Mutasim Ali has 30 days to clear out his office as executive director of a Tel Aviv-based refugee rights group and pack a small bag of his most prized and pertinent belongings. On Tuesday the African asylum-seeker/protest leader lost a petition appealing his imminent detention in a desert facility built to “concentrate” refugees claiming status in Israel. He must report to Holot, located south of the Gaza Strip and ten minutes from the Egyptian border, by April 25th 2014.
Ali is one of 55,000 who braved the brutal trek across the Sinai in hopes of protective status in Israel to receive a summons to appear at Holot, despite not having committed any crime. He arrived in Israel in 2009 after obtaining a Bachelor’s degree in geology in his native Sudan. Since last December Israel has ordered over 3,000 asylum-seekers, all who have resided in the country for more than four years, to report to Holot.
After losing his case in a Tel Aviv court on Wednesday Ali then petitioned Israel’s high court to overturn his “invitation to attend the residence facility” (as it’s described on the government directed he was handed by the Ministry of Immigration). He hopes his case will garner a precedent to keep him and other Africans out of prison.
“When we filed the petition, we submitted my case as an example,” said Ali who is making the claim that because Israel never reviewed his application for United Nations sanctioned refugee status, the state must rule on his pending asylum first, before sending him off to prison. “No one called me for a hearing, no one called me to review my application.”
Ali’s lawyer Asaf Weitzen argued that because the thousands of asylum seekers who were ordered to Holot never saw a judge or had a trial, the state must overturn all of their detention summons. The petition stated (via Haaretz):

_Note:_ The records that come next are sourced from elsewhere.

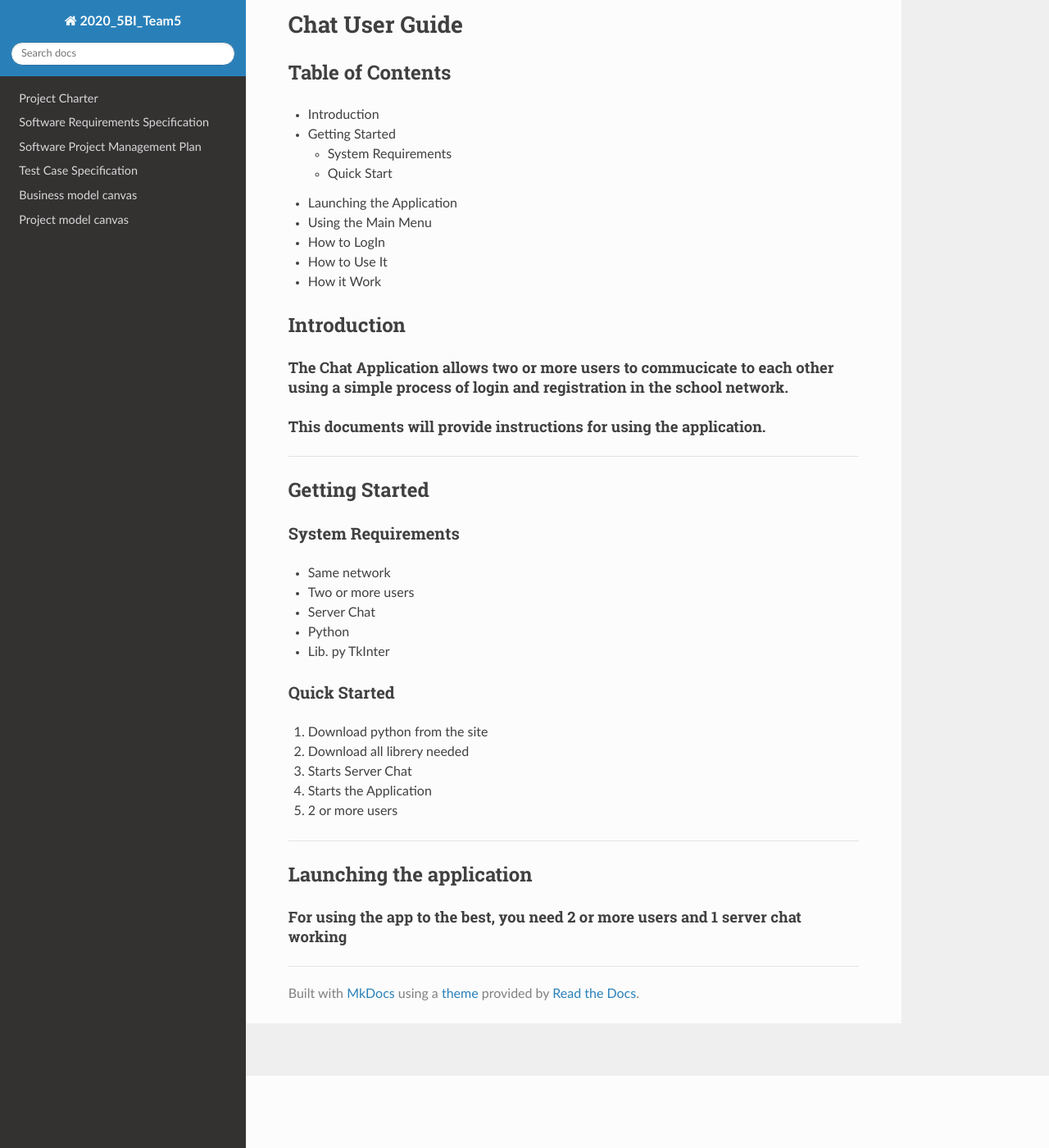
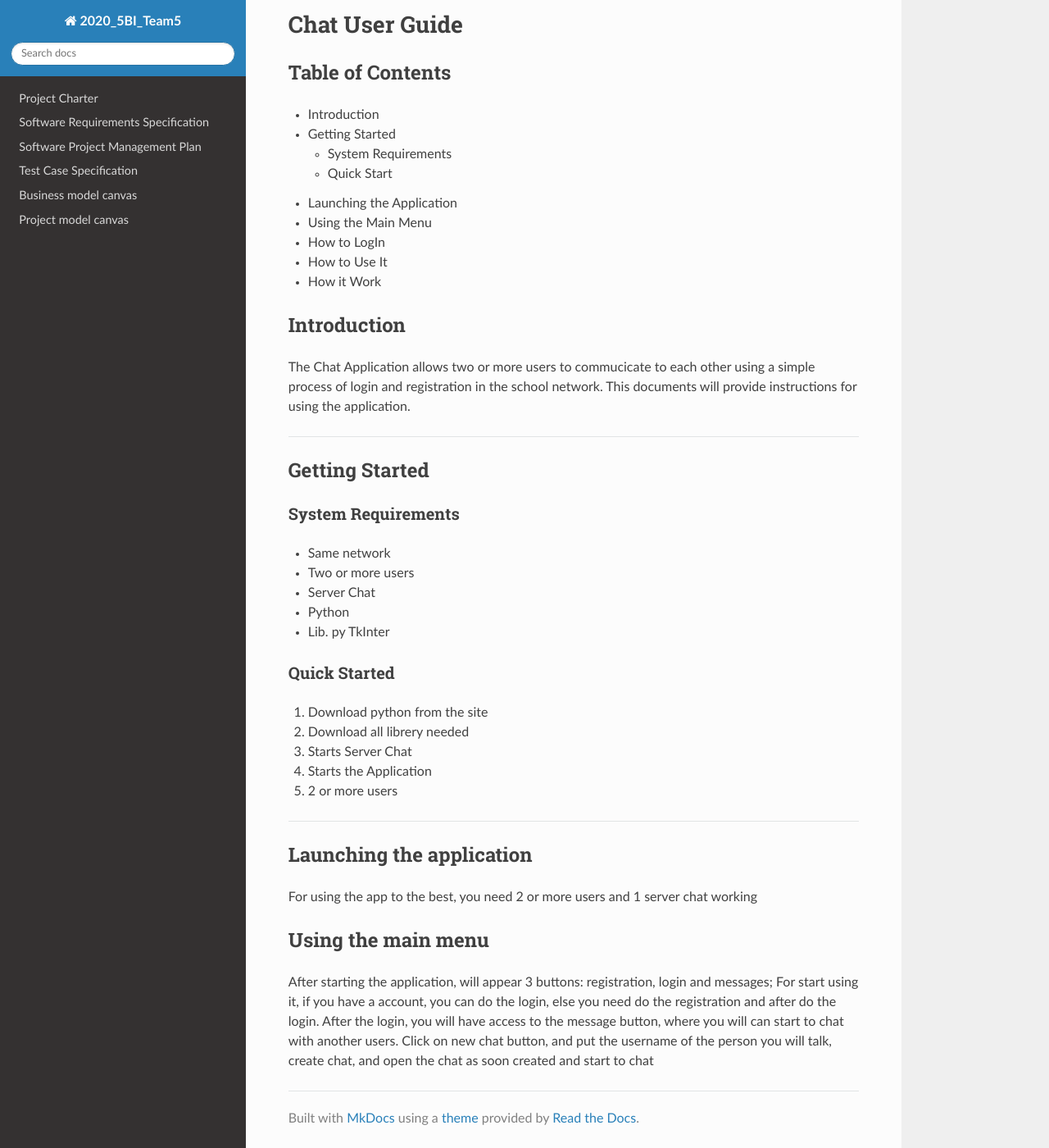
Before and after one commit to Kurai27/2020_5BI_Team5_ChatDocumentation, an MkDocs documentation site: the page built from docs/UserGuide.md, in a window 1280 px wide and 1400 px high, scrolled down 88 px. Shown: the whole window at 82% size. Built offline with MkDocs 1.6.1, drawn with Linux system fonts in a browser that asks for light colours; nearby versions of some CDN libraries.

Commit message:
Update UserGuide.md

```diff
--- a/docs/UserGuide.md
+++ b/docs/UserGuide.md
@@ -11,8 +11,8 @@
  - How it Work
 
 ## Introduction
-#### The Chat Application allows two or more users to commucicate to each other using a simple process of login and registration in the school network.
-#### This documents will provide instructions for using the application.
+ The Chat Application allows two or more users to commucicate to each other using a simple process of login and registration in the school network.
+ This documents will provide instructions for using the application.
 
 ----
 ## Getting Started
@@ -31,4 +31,10 @@
 5. 2 or more users
 ----
 ## Launching the application
-#### For using the app to the best, you need 2 or more users and 1 server chat working
+For using the app to the best, you need 2 or more users and 1 server chat working
+
+## Using the main menu
+After starting the application, will appear 3 buttons: registration, login and messages;
+For start using it, if you have a account, you can do the login, else you need do the registration and after do the login.
+After the login, you will have access to the message button, where you will can start to chat with another users.
+Click on new chat button, and put the username of the person you will talk, create chat, and open the chat as soon created and start to chat
```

“The detention orders, from first to last, were issued without hearings, without clear and transparent criteria and without giving any justification, turning the authority of agency officials into a double-edged sword that cuts down the world of everyone against whom ‘detention orders’ were issued, together with the foundations of our judicial system.”
For the state of Israel, Holot is not classified as a prison or jail, so regular rules involving trials, judges and juries do not apply. The facility is a wasteland encircled in a trench of sun-dried sewage, off a dirt road where the only nearby structures are another prison, an army base and a crumbling abandoned gas station. Although it is staffed by the Israeli Prison Service, Holot is qualified uniquely as an “open facility,” with its own procedures and policies. Africans are allowed to leave the jail– comprised of small temporary structures made from shipping containers, resembling trailer-offices on construction sites– for a few hours. Still the inmates must check in with guards three times a day and are locked in at night.
Because prisoners are able to exit the front gates, unlike other detention facilities in Israel, journalists are not allowed to schedule a walk-through. So lawyers and aid groups must meet at squalid picnic tables off of the prison driveway. During my last visit to Holot, a baleful guard locked an African prisoner outside in the searing sun as a punitive measure for “speaking to a journalist.”
“We don’t know when the response [from the judge] will be or the hearing,” said Ali. But with his summons enforced next month, Ali noted, “I may be in Holot when the hearing comes.” In the meantime he is forced to resign his post with the African Refugee Development Center (ARDC) because the only employment Holot allows is working as the facility’s janitors for $5.70 per day.
“I will have to step down as according to the law I am not allowed to work while I am in Holot . However the board wants me to keep up directing the ARDC,” Ali said.
“I don’t want to be free when other people are behind bars when we have the same situation,” said the Darfurian activist and NGO professional of plans to continue organizing from within Holot. In the past he was incarcerated in Sudan for political activity and in Israel for five months at the notorious Saharonim prison, which is adjacent to Holot. There Ali was called “the leader” by his Israeli guards for instigating hunger strikes.
“We can do activism inside. All together, 2,000 people together inside in one place, that’s a lot of strength,” said Ali, continuing that he and other protest leaders are “working with volunteers to open an education center outside of Holot,” for professional training.